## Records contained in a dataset
<<<<

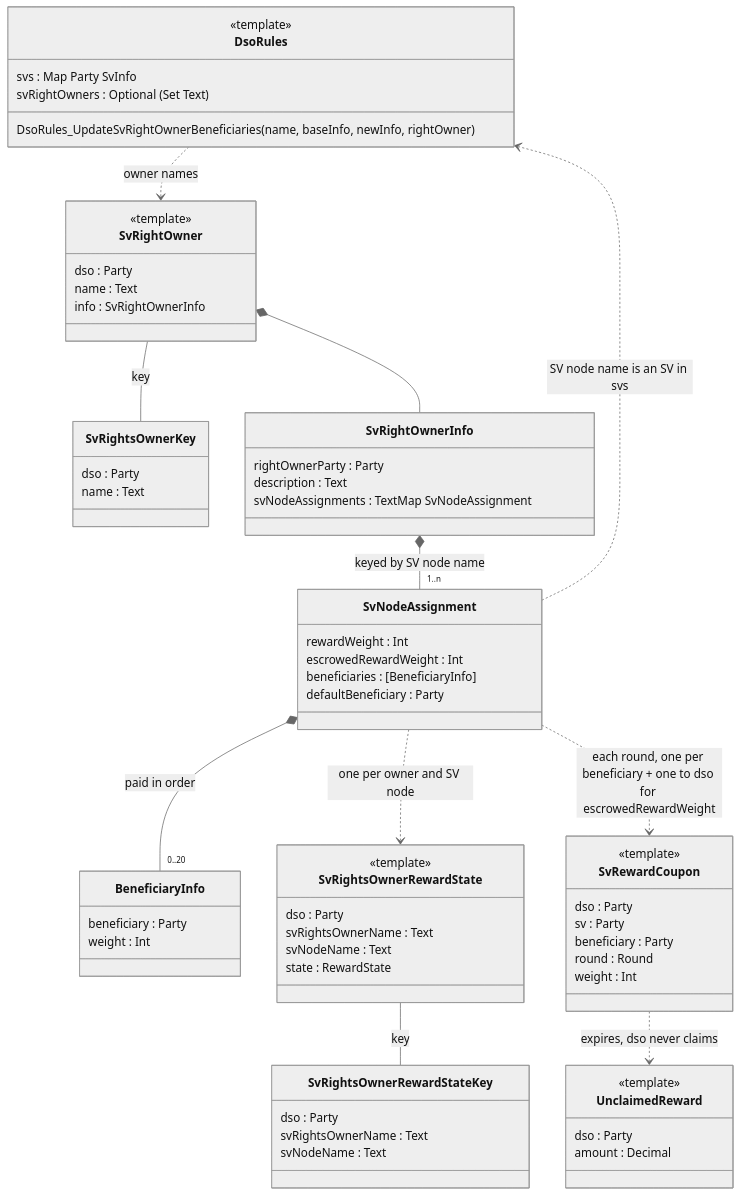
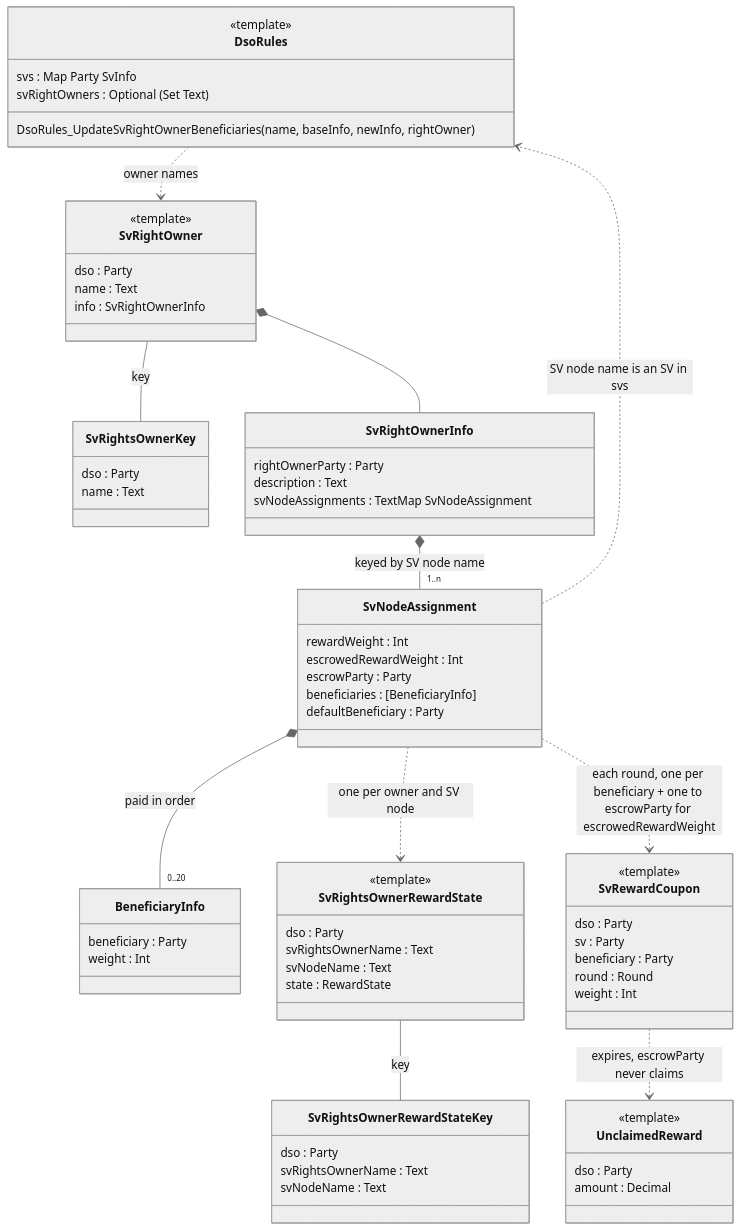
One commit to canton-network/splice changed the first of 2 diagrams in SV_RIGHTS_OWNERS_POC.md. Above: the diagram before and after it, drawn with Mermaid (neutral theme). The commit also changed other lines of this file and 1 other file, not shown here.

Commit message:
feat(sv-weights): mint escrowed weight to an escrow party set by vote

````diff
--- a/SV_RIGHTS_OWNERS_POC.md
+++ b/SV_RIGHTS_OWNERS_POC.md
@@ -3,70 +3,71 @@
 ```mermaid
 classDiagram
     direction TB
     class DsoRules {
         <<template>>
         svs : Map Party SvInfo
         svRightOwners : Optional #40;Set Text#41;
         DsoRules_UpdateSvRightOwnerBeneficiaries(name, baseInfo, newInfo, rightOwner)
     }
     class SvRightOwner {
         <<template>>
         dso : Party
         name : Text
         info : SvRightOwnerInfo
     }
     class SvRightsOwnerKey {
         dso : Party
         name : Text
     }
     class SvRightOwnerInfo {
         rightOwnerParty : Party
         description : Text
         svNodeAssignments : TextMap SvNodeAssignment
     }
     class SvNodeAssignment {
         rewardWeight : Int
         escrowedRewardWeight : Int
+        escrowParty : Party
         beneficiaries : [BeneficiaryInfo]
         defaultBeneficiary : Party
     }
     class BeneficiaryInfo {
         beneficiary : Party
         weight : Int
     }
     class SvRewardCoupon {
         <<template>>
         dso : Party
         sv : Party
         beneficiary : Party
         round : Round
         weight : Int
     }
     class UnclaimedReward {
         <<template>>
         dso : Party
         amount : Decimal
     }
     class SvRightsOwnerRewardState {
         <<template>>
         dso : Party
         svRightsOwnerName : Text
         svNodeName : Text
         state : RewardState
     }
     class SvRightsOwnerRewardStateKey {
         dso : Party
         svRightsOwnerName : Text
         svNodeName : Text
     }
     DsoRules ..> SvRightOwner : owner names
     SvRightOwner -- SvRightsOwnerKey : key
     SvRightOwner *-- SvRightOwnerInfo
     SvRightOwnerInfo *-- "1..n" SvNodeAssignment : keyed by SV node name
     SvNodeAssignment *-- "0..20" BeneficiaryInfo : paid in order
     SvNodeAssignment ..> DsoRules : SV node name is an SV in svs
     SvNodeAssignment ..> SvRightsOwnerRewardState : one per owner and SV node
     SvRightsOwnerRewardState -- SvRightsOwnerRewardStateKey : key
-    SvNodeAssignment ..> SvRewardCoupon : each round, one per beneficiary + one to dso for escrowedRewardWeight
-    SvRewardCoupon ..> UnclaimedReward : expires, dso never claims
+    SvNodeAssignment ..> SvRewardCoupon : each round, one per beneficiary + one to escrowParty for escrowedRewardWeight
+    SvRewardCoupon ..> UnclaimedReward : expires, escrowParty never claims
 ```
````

>>>>
<<<<

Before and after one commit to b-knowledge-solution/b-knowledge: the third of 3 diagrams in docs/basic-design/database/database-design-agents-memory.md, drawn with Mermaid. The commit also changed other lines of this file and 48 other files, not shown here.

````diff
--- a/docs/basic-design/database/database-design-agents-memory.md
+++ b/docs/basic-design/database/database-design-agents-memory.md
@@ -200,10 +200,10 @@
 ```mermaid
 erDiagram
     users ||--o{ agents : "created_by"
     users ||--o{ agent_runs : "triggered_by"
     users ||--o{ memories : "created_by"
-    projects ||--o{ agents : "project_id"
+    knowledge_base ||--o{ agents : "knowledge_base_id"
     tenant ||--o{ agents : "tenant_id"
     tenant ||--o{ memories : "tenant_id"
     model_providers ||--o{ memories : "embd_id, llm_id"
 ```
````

>>>>

## Task description
Show the lines where the word "SvRewardCoupon" appears in the entries.

## Problem solution
     class SvRewardCoupon {
-    SvNodeAssignment ..> SvRewardCoupon : each round, one per beneficiary + one to dso for escrowedRewardWeight
-    SvRewardCoupon ..> UnclaimedReward : expires, dso never claims
+    SvNodeAssignment ..> SvRewardCoupon : each round, one per beneficiary + one to escrowParty for escrowedRewardWeight
+    SvRewardCoupon ..> UnclaimedReward : expires, escrowParty never claims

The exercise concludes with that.